A New York Times story you probably didn't read yesterday:
Study Says Malpractice Payouts Aren't Rising
...A study to be released today by the Center for Justice and Democracy, ... compiled from regulatory filings by insurers to state regulators, finds that net claims for medical malpractice paid by 15 leading insurance companies have remained flat over the last five years, while net premiums have surged 120 percent.
From 2000 to 2004, the increase in premiums collected by the leading 15 medical malpractice insurance companies was 21 times the increase in the claims they paid, according to the study....
"In recent years, medical malpractice hasn't been unprofitable but it's been phenomenally profitable," said Jay Angoff, the former state insurance commissioner of Missouri and a consultant on the study.
Of the 15 companies examined, ... 3 are publicly traded and focus primarily on medical malpractice. The stock prices of those three companies have each risen more than 100 percent since May 2002.
We are told, of course, that these statistics are not to be trusted:
Insurance industry officials ... say that it is unfair to compare the premiums that insurance companies charge with claims paid, because it often takes 8 to 10 years for the claims to materialize, so companies have to set aside extra reserves.

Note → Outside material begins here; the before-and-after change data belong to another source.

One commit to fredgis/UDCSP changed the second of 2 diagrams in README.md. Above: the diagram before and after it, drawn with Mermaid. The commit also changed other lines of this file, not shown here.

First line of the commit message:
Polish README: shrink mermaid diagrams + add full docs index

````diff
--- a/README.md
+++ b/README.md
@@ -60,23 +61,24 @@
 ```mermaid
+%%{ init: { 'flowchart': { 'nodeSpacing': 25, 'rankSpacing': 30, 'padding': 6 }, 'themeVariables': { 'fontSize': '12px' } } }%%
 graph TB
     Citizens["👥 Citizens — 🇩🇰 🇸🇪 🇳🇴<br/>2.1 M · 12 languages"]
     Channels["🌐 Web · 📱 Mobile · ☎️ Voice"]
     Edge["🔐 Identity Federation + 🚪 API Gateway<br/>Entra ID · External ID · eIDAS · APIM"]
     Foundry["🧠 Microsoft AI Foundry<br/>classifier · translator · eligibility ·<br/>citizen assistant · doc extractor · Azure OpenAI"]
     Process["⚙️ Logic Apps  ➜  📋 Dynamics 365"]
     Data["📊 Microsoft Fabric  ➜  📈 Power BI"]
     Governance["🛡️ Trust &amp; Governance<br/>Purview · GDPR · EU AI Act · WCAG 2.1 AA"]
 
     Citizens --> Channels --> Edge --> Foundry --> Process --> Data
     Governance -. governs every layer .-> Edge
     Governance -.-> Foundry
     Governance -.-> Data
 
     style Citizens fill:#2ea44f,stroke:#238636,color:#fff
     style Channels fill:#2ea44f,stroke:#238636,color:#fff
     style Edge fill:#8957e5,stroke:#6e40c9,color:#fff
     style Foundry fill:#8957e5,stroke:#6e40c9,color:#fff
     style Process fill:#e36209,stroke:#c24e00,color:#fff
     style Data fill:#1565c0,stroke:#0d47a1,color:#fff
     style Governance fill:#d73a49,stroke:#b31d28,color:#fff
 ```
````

But weren't we being told that malpractice claims were out of control years ago? Wasn't that the message we were hearing, oh, say, 8 or 10 years ago?